> Web document revisions:
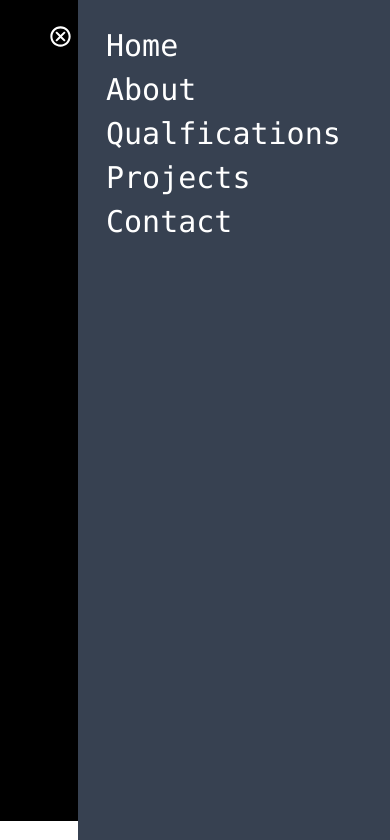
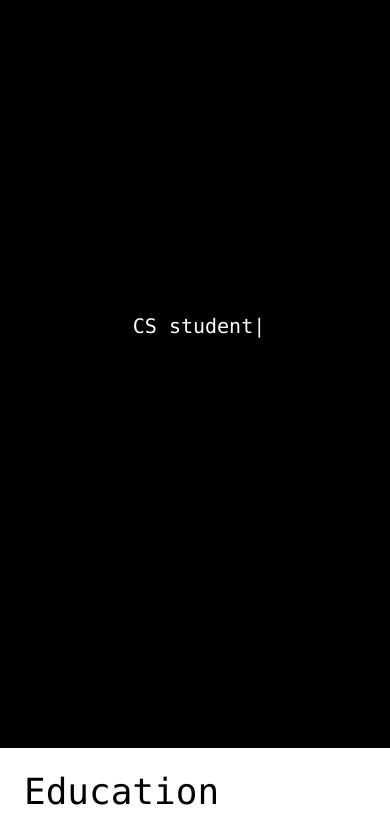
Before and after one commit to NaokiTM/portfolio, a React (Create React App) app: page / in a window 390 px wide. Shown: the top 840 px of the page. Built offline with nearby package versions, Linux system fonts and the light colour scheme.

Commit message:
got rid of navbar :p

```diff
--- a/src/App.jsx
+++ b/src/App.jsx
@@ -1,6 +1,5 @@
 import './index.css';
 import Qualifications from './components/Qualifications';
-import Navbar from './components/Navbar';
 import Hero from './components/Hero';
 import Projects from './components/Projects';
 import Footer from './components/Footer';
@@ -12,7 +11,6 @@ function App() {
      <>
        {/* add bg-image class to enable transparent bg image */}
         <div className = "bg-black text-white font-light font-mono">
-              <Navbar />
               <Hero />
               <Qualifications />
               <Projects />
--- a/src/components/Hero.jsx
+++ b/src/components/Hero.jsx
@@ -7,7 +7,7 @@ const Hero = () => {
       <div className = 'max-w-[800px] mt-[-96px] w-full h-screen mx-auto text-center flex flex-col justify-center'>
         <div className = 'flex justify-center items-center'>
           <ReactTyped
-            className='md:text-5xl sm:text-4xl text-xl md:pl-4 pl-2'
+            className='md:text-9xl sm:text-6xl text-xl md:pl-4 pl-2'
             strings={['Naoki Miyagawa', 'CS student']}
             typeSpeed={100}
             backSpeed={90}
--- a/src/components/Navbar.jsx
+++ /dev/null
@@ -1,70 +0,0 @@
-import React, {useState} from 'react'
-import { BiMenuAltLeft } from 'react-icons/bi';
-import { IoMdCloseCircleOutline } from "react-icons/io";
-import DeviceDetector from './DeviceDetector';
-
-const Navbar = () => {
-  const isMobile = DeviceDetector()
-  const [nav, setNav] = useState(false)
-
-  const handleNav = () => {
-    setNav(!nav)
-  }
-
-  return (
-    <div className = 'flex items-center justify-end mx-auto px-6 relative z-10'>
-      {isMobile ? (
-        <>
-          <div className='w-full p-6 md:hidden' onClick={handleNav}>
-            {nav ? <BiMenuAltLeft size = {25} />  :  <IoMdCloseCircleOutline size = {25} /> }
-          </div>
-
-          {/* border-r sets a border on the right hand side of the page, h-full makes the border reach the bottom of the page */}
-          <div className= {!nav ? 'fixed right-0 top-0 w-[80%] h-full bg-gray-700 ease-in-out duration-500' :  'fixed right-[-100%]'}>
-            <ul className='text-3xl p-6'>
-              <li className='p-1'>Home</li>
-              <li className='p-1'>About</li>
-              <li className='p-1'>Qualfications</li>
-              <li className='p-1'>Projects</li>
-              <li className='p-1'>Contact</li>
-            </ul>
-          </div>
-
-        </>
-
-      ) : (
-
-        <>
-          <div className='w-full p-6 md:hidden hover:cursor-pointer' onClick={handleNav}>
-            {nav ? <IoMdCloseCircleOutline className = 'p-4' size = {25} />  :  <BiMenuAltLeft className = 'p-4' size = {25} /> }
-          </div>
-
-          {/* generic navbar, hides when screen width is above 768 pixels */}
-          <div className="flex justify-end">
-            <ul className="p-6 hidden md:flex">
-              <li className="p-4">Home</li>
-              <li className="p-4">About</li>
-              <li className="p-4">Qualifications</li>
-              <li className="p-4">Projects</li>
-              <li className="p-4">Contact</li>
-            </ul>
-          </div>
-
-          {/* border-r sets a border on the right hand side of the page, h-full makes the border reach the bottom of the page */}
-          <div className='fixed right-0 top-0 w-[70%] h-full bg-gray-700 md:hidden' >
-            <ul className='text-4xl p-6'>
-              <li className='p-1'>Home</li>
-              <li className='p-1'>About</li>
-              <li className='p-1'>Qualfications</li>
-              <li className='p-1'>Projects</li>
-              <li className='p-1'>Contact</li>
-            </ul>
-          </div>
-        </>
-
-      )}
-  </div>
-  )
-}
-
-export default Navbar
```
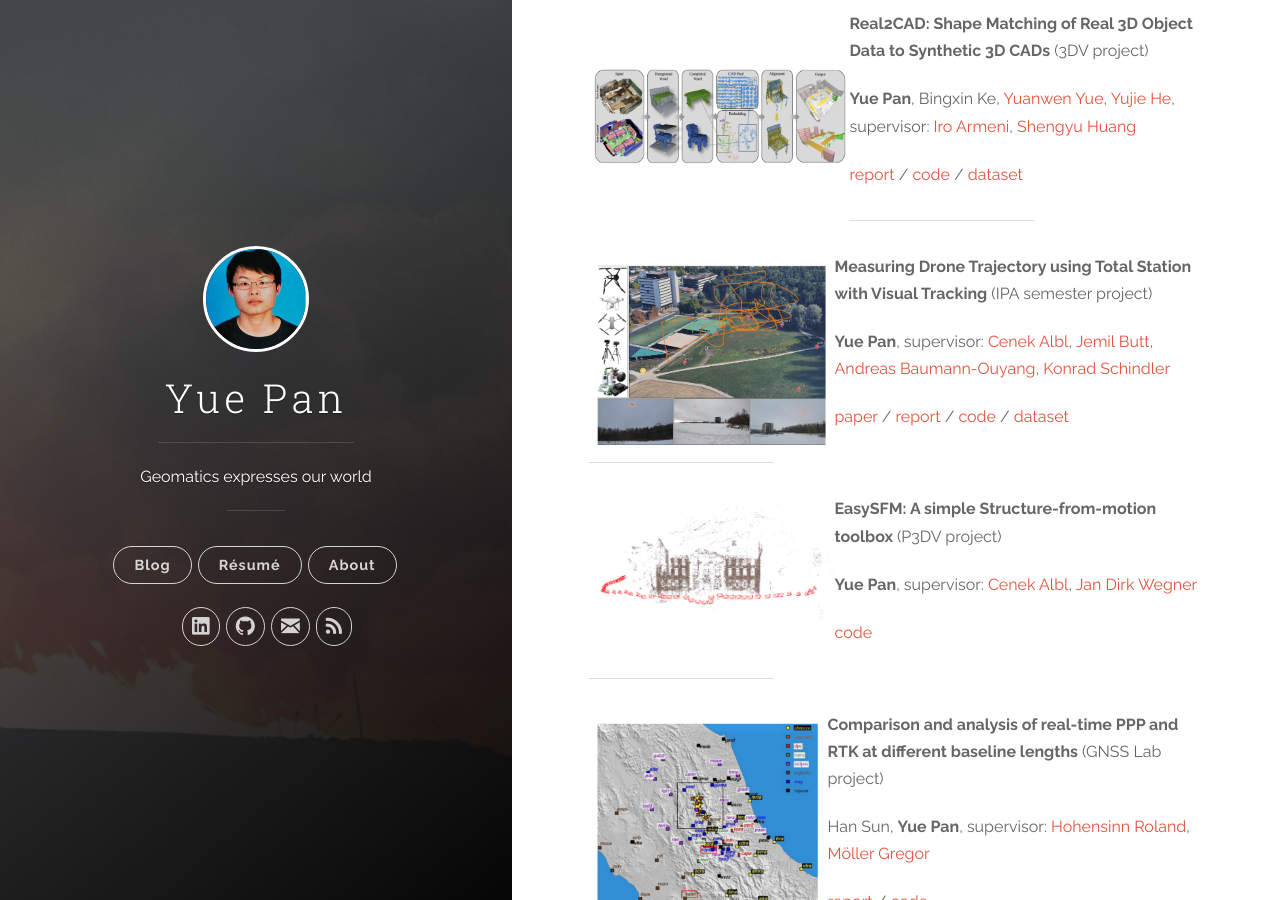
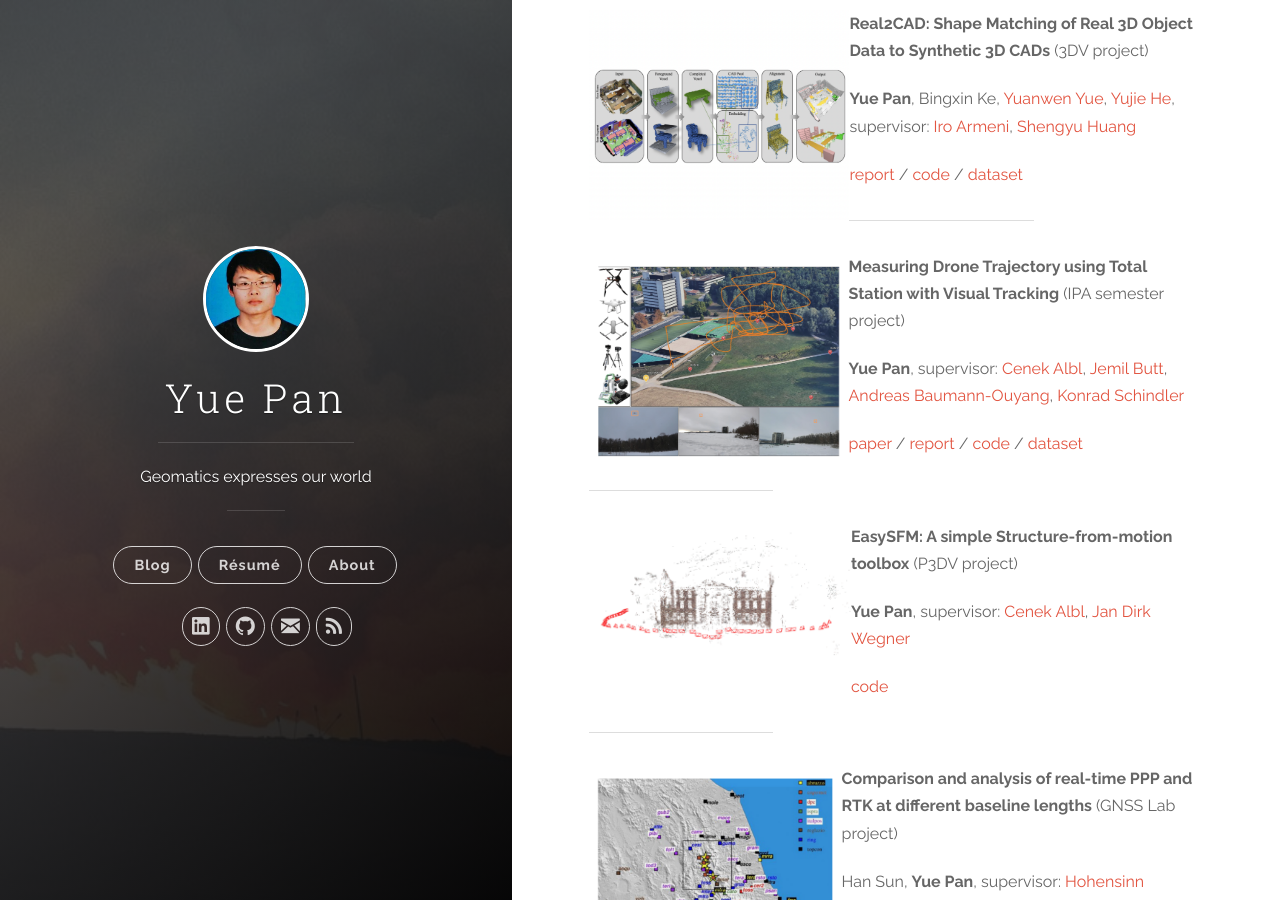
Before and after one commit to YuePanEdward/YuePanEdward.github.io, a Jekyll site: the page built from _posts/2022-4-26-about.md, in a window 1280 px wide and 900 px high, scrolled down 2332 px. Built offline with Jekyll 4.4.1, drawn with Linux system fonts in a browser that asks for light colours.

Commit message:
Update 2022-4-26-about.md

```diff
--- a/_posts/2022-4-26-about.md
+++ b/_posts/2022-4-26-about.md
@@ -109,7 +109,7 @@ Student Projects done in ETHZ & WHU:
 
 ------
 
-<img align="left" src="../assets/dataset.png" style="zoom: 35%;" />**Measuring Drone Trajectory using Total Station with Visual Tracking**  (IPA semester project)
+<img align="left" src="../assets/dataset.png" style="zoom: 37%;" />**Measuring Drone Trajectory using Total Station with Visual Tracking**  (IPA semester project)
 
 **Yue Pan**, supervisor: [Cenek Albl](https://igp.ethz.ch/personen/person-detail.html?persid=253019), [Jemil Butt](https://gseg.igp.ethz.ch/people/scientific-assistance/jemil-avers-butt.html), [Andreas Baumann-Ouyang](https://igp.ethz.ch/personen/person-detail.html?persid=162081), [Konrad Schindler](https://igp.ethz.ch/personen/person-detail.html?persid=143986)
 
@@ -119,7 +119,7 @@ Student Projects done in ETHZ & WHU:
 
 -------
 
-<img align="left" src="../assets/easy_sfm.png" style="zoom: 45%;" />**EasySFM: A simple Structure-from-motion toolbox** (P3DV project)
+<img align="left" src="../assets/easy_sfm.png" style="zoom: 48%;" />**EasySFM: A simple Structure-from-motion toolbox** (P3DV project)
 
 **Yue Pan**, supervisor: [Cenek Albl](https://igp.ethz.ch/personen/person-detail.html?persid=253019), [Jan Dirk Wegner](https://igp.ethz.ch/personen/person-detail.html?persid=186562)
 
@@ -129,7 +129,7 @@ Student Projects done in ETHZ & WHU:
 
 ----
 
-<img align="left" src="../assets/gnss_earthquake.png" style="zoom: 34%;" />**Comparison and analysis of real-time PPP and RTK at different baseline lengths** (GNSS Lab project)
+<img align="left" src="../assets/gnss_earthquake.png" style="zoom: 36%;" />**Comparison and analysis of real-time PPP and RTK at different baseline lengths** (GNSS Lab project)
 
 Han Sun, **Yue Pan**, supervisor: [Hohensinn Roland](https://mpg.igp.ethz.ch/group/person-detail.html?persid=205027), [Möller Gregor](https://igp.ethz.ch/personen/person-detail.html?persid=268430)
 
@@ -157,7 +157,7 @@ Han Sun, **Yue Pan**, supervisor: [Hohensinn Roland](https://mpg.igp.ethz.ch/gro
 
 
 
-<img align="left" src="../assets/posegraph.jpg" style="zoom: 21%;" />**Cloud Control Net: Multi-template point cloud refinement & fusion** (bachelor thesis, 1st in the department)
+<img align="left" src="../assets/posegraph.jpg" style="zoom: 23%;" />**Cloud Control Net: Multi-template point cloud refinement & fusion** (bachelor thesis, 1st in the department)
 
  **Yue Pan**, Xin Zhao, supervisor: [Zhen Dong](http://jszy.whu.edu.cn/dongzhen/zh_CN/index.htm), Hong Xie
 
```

> About this task: Retype all the entries word for word; the pictures stay out.

> Expected answer:
Before and after one commit to NaokiTM/portfolio, a React (Create React App) app: page / in a window 390 px wide. Shown: the top 840 px of the page. Built offline with nearby package versions, Linux system fonts and the light colour scheme.

Commit message:
got rid of navbar :p

```diff
--- a/src/App.jsx
+++ b/src/App.jsx
@@ -1,6 +1,5 @@
 import './index.css';
 import Qualifications from './components/Qualifications';
-import Navbar from './components/Navbar';
 import Hero from './components/Hero';
 import Projects from './components/Projects';
 import Footer from './components/Footer';
@@ -12,7 +11,6 @@ function App() {
      <>
        {/* add bg-image class to enable transparent bg image */}
         <div className = "bg-black text-white font-light font-mono">
-              <Navbar />
               <Hero />
               <Qualifications />
               <Projects />
--- a/src/components/Hero.jsx
+++ b/src/components/Hero.jsx
@@ -7,7 +7,7 @@ const Hero = () => {
       <div className = 'max-w-[800px] mt-[-96px] w-full h-screen mx-auto text-center flex flex-col justify-center'>
         <div className = 'flex justify-center items-center'>
           <ReactTyped
-            className='md:text-5xl sm:text-4xl text-xl md:pl-4 pl-2'
+            className='md:text-9xl sm:text-6xl text-xl md:pl-4 pl-2'
             strings={['Naoki Miyagawa', 'CS student']}
             typeSpeed={100}
             backSpeed={90}
--- a/src/components/Navbar.jsx
+++ /dev/null
@@ -1,70 +0,0 @@
-import React, {useState} from 'react'
-import { BiMenuAltLeft } from 'react-icons/bi';
-import { IoMdCloseCircleOutline } from "react-icons/io";
-import DeviceDetector from './DeviceDetector';
-
-const Navbar = () => {
-  const isMobile = DeviceDetector()
-  const [nav, setNav] = useState(false)
-
-  const handleNav = () => {
-    setNav(!nav)
-  }
-
-  return (
-    <div className = 'flex items-center justify-end mx-auto px-6 relative z-10'>
-      {isMobile ? (
-        <>
-          <div className='w-full p-6 md:hidden' onClick={handleNav}>
-            {nav ? <BiMenuAltLeft size = {25} />  :  <IoMdCloseCircleOutline size = {25} /> }
-          </div>
-
-          {/* border-r sets a border on the right hand side of the page, h-full makes the border reach the bottom of the page */}
-          <div className= {!nav ? 'fixed right-0 top-0 w-[80%] h-full bg-gray-700 ease-in-out duration-500' :  'fixed right-[-100%]'}>
-            <ul className='text-3xl p-6'>
-              <li className='p-1'>Home</li>
-              <li className='p-1'>About</li>
-              <li className='p-1'>Qualfications</li>
-              <li className='p-1'>Projects</li>
-              <li className='p-1'>Contact</li>
-            </ul>
-          </div>
-
-        </>
-
-      ) : (
-
-        <>
-          <div className='w-full p-6 md:hidden hover:cursor-pointer' onClick={handleNav}>
-            {nav ? <IoMdCloseCircleOutline className = 'p-4' size = {25} />  :  <BiMenuAltLeft className = 'p-4' size = {25} /> }
-          </div>
-
-          {/* generic navbar, hides when screen width is above 768 pixels */}
-          <div className="flex justify-end">
-            <ul className="p-6 hidden md:flex">
-              <li className="p-4">Home</li>
-              <li className="p-4">About</li>
-              <li className="p-4">Qualifications</li>
-              <li className="p-4">Projects</li>
-              <li className="p-4">Contact</li>
-            </ul>
-          </div>
-
-          {/* border-r sets a border on the right hand side of the page, h-full makes the border reach the bottom of the page */}
-          <div className='fixed right-0 top-0 w-[70%] h-full bg-gray-700 md:hidden' >
-            <ul className='text-4xl p-6'>
-              <li className='p-1'>Home</li>
-              <li className='p-1'>About</li>
-              <li className='p-1'>Qualfications</li>
-              <li className='p-1'>Projects</li>
-              <li className='p-1'>Contact</li>
-            </ul>
-          </div>
-        </>
-
-      )}
-  </div>
-  )
-}
-
-export default Navbar
```
Before and after one commit to YuePanEdward/YuePanEdward.github.io, a Jekyll site: the page built from _posts/2022-4-26-about.md, in a window 1280 px wide and 900 px high, scrolled down 2332 px. Built offline with Jekyll 4.4.1, drawn with Linux system fonts in a browser that asks for light colours.

Commit message:
Update 2022-4-26-about.md

```diff
--- a/_posts/2022-4-26-about.md
+++ b/_posts/2022-4-26-about.md
@@ -109,7 +109,7 @@ Student Projects done in ETHZ & WHU:
 
 ------
 
-<img align="left" src="../assets/dataset.png" style="zoom: 35%;" />**Measuring Drone Trajectory using Total Station with Visual Tracking**  (IPA semester project)
+<img align="left" src="../assets/dataset.png" style="zoom: 37%;" />**Measuring Drone Trajectory using Total Station with Visual Tracking**  (IPA semester project)
 
 **Yue Pan**, supervisor: [Cenek Albl](https://igp.ethz.ch/personen/person-detail.html?persid=253019), [Jemil Butt](https://gseg.igp.ethz.ch/people/scientific-assistance/jemil-avers-butt.html), [Andreas Baumann-Ouyang](https://igp.ethz.ch/personen/person-detail.html?persid=162081), [Konrad Schindler](https://igp.ethz.ch/personen/person-detail.html?persid=143986)
 
@@ -119,7 +119,7 @@ Student Projects done in ETHZ & WHU:
 
 -------
 
-<img align="left" src="../assets/easy_sfm.png" style="zoom: 45%;" />**EasySFM: A simple Structure-from-motion toolbox** (P3DV project)
+<img align="left" src="../assets/easy_sfm.png" style="zoom: 48%;" />**EasySFM: A simple Structure-from-motion toolbox** (P3DV project)
 
 **Yue Pan**, supervisor: [Cenek Albl](https://igp.ethz.ch/personen/person-detail.html?persid=253019), [Jan Dirk Wegner](https://igp.ethz.ch/personen/person-detail.html?persid=186562)
 
@@ -129,7 +129,7 @@ Student Projects done in ETHZ & WHU:
 
 ----
 
-<img align="left" src="../assets/gnss_earthquake.png" style="zoom: 34%;" />**Comparison and analysis of real-time PPP and RTK at different baseline lengths** (GNSS Lab project)
+<img align="left" src="../assets/gnss_earthquake.png" style="zoom: 36%;" />**Comparison and analysis of real-time PPP and RTK at different baseline lengths** (GNSS Lab project)
 
 Han Sun, **Yue Pan**, supervisor: [Hohensinn Roland](https://mpg.igp.ethz.ch/group/person-detail.html?persid=205027), [Möller Gregor](https://igp.ethz.ch/personen/person-detail.html?persid=268430)
 
@@ -157,7 +157,7 @@ Han Sun, **Yue Pan**, supervisor: [Hohensinn Roland](https://mpg.igp.ethz.ch/gro
 
 
 
-<img align="left" src="../assets/posegraph.jpg" style="zoom: 21%;" />**Cloud Control Net: Multi-template point cloud refinement & fusion** (bachelor thesis, 1st in the department)
+<img align="left" src="../assets/posegraph.jpg" style="zoom: 23%;" />**Cloud Control Net: Multi-template point cloud refinement & fusion** (bachelor thesis, 1st in the department)
 
  **Yue Pan**, Xin Zhao, supervisor: [Zhen Dong](http://jszy.whu.edu.cn/dongzhen/zh_CN/index.htm), Hong Xie
 
```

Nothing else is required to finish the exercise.